### Instructions for the task
The full set of entries has to be output exactly.
+ + + +
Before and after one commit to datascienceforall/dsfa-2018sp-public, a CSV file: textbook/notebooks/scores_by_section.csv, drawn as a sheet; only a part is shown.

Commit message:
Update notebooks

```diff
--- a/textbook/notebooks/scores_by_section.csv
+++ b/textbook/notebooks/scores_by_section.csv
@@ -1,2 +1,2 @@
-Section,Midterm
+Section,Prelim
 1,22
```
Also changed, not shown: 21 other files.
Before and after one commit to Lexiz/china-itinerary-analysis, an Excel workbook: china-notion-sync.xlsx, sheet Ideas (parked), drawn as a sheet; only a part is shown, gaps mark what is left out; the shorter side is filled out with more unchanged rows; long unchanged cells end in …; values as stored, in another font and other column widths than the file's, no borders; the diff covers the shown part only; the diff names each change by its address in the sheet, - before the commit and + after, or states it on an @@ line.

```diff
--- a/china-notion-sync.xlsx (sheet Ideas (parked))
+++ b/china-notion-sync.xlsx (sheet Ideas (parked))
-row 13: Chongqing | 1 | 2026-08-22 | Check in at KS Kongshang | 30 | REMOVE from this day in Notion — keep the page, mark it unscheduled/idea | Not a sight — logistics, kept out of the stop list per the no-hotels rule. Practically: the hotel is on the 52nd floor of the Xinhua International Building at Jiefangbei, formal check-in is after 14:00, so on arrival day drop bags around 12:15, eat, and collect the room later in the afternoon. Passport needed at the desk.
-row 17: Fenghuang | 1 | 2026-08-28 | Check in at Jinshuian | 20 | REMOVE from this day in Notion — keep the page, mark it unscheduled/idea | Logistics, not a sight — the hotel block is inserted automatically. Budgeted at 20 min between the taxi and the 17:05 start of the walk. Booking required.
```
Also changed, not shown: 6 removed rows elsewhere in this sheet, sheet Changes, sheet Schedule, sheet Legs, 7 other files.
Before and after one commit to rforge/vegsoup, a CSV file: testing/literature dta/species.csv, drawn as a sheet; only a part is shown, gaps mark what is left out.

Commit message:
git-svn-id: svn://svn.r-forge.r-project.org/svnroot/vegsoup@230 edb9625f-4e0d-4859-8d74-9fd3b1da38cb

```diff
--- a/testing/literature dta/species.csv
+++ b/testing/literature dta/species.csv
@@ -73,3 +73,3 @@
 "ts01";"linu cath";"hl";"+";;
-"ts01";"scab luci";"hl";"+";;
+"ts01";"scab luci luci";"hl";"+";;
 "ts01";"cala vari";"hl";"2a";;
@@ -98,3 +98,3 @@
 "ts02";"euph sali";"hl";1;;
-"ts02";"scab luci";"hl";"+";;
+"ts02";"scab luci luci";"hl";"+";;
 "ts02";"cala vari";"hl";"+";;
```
+ + + +
### Output for this exercise
Before and after one commit to datascienceforall/dsfa-2018sp-public, a CSV file: textbook/notebooks/scores_by_section.csv, drawn as a sheet; only a part is shown.

Commit message:
Update notebooks

```diff
--- a/textbook/notebooks/scores_by_section.csv
+++ b/textbook/notebooks/scores_by_section.csv
@@ -1,2 +1,2 @@
-Section,Midterm
+Section,Prelim
 1,22
```
Also changed, not shown: 21 other files.
Before and after one commit to Lexiz/china-itinerary-analysis, an Excel workbook: china-notion-sync.xlsx, sheet Ideas (parked), drawn as a sheet; only a part is shown, gaps mark what is left out; the shorter side is filled out with more unchanged rows; long unchanged cells end in …; values as stored, in another font and other column widths than the file's, no borders; the diff covers the shown part only; the diff names each change by its address in the sheet, - before the commit and + after, or states it on an @@ line.

```diff
--- a/china-notion-sync.xlsx (sheet Ideas (parked))
+++ b/china-notion-sync.xlsx (sheet Ideas (parked))
-row 13: Chongqing | 1 | 2026-08-22 | Check in at KS Kongshang | 30 | REMOVE from this day in Notion — keep the page, mark it unscheduled/idea | Not a sight — logistics, kept out of the stop list per the no-hotels rule. Practically: the hotel is on the 52nd floor of the Xinhua International Building at Jiefangbei, formal check-in is after 14:00, so on arrival day drop bags around 12:15, eat, and collect the room later in the afternoon. Passport needed at the desk.
-row 17: Fenghuang | 1 | 2026-08-28 | Check in at Jinshuian | 20 | REMOVE from this day in Notion — keep the page, mark it unscheduled/idea | Logistics, not a sight — the hotel block is inserted automatically. Budgeted at 20 min between the taxi and the 17:05 start of the walk. Booking required.
```
Also changed, not shown: 6 removed rows elsewhere in this sheet, sheet Changes, sheet Schedule, sheet Legs, 7 other files.
Before and after one commit to rforge/vegsoup, a CSV file: testing/literature dta/species.csv, drawn as a sheet; only a part is shown, gaps mark what is left out.

Commit message:
git-svn-id: svn://svn.r-forge.r-project.org/svnroot/vegsoup@230 edb9625f-4e0d-4859-8d74-9fd3b1da38cb

```diff
--- a/testing/literature dta/species.csv
+++ b/testing/literature dta/species.csv
@@ -73,3 +73,3 @@
 "ts01";"linu cath";"hl";"+";;
-"ts01";"scab luci";"hl";"+";;
+"ts01";"scab luci luci";"hl";"+";;
 "ts01";"cala vari";"hl";"2a";;
@@ -98,3 +98,3 @@
 "ts02";"euph sali";"hl";1;;
-"ts02";"scab luci";"hl";"+";;
+"ts02";"scab luci luci";"hl";"+";;
 "ts02";"cala vari";"hl";"+";;
```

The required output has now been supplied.